→ Data section
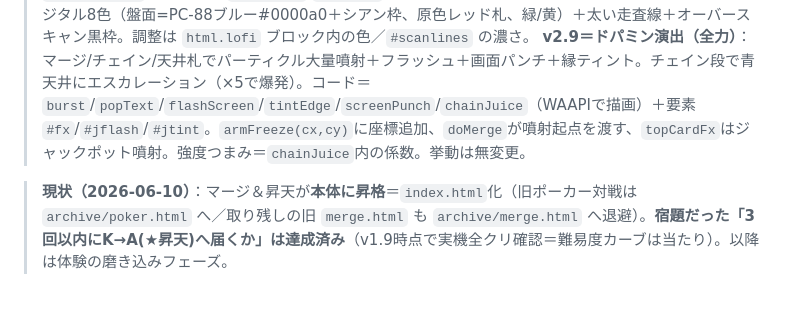
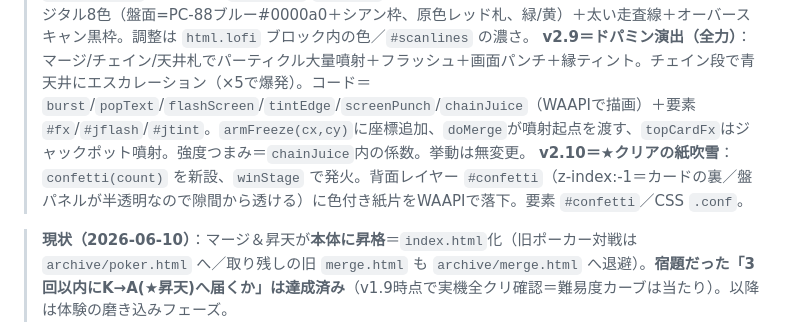
Before and after one commit to haristweet/number-link-puzzle, a Markdown page: HANDOFF.md, the part around the change. GitHub-like rendering; blank space fills up the shorter version.

Commit message:
docs: HANDOFFにv2.10(紙吹雪)を追記
Co-Authored-By: Claude Opus 4.8 <noreply@anthropic.com>

```diff
--- a/HANDOFF.md
+++ b/HANDOFF.md
@@ -46,6 +46,7 @@
 > **v2.7.1＝CHAIN表示のドッジ**：なぞり中の指が上2段ならHUDを盤面下端へ(`#chainHud.low`)、下2段で上端復帰、中段据え置き（`hudDodge`、start/moveで発火、チェイン終了でリセット）。
 > **v2.8＝ローレゾ（8bit風）モード**：タイトルの「ローレゾ」ボタンで `html.lofi` 全切替（`localStorage 'majipoka_lofi'`・起動時復元）。スキャンライン(`#scanlines`)＋カクカク札＋フラット配色＋ドット字（DotGothic16をON時のみ遅延読込・`loadLofiFont`）。コード＝`applyLofi`/`initLofi`、見た目のみ・挙動無変更。**v2.8.1でPC-88寄せ**＝デジタル8色（盤面=PC-88ブルー#0000a0＋シアン枠、原色レッド札、緑/黄）＋太い走査線＋オーバースキャン黒枠。調整は `html.lofi` ブロック内の色／`#scanlines` の濃さ。
 > **v2.9＝ドパミン演出（全力）**：マージ/チェイン/天井札でパーティクル大量噴射＋フラッシュ＋画面パンチ＋縁ティント。チェイン段で青天井にエスカレーション（×5で爆発）。コード＝`burst`/`popText`/`flashScreen`/`tintEdge`/`screenPunch`/`chainJuice`（WAAPIで描画）＋要素 `#fx`/`#jflash`/`#jtint`。`armFreeze(cx,cy)`に座標追加、`doMerge`が噴射起点を渡す、`topCardFx`はジャックポット噴射。強度つまみ＝`chainJuice`内の係数。挙動は無変更。
+> **v2.10＝★クリアの紙吹雪**：`confetti(count)` を新設、`winStage` で発火。背面レイヤー `#confetti`（z-index:-1＝カードの裏／盤パネルが半透明なので隙間から透ける）に色付き紙片をWAAPIで落下。要素 `#confetti`／CSS `.conf`。
 
 > **現状（2026-06-10）**：マージ＆昇天が**本体に昇格**＝`index.html`化（旧ポーカー対戦は `archive/poker.html` へ／取り残しの旧 `merge.html` も `archive/merge.html` へ退避）。**宿題だった「3回以内にK→A(★昇天)へ届くか」は達成済み**（v1.9時点で実機全クリ確認＝難易度カーブは当たり）。以降は体験の磨き込みフェーズ。
 > - **モバイル更新 v2.0〜2.2**：NEXT先読み3枚／UI刷新「読む→見る」(初回チュートリアル・目標カード絵・役プレビューを変化後の絵・上部バー簡素化)／タイトル画面内蔵。
```
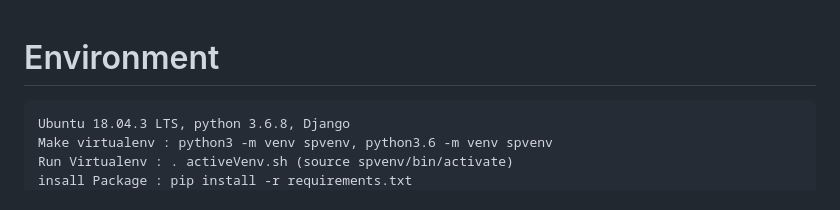
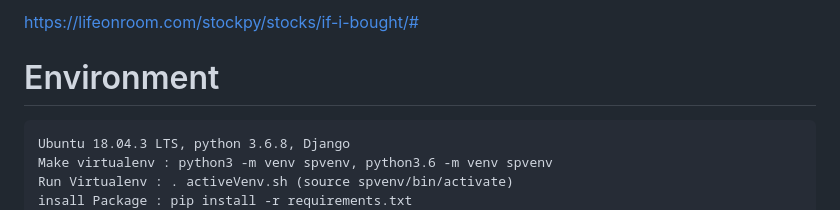
Before and after one commit to hog225/stockpy, a Markdown page: README.md, the part around the change. GitHub-like rendering.

```diff
--- a/README.md
+++ b/README.md
@@ -1,3 +1,4 @@
+https://lifeonroom.com/stockpy/stocks/if-i-bought/#
 # Environment
     Ubuntu 18.04.3 LTS, python 3.6.8, Django
     Make virtualenv : python3 -m venv spvenv, python3.6 -m venv spvenv
```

→ Activity
Taking the line with "Before and after one commit to hog225/stockpy, a" as the start and the last line of the data above as the end, write out those two lines and every line between them exactly, and only those.

→ Expected answer
Before and after one commit to hog225/stockpy, a Markdown page: README.md, the part around the change. GitHub-like rendering.

```diff
--- a/README.md
+++ b/README.md
@@ -1,3 +1,4 @@
+https://lifeonroom.com/stockpy/stocks/if-i-bought/#
 # Environment
     Ubuntu 18.04.3 LTS, python 3.6.8, Django
     Make virtualenv : python3 -m venv spvenv, python3.6 -m venv spvenv
```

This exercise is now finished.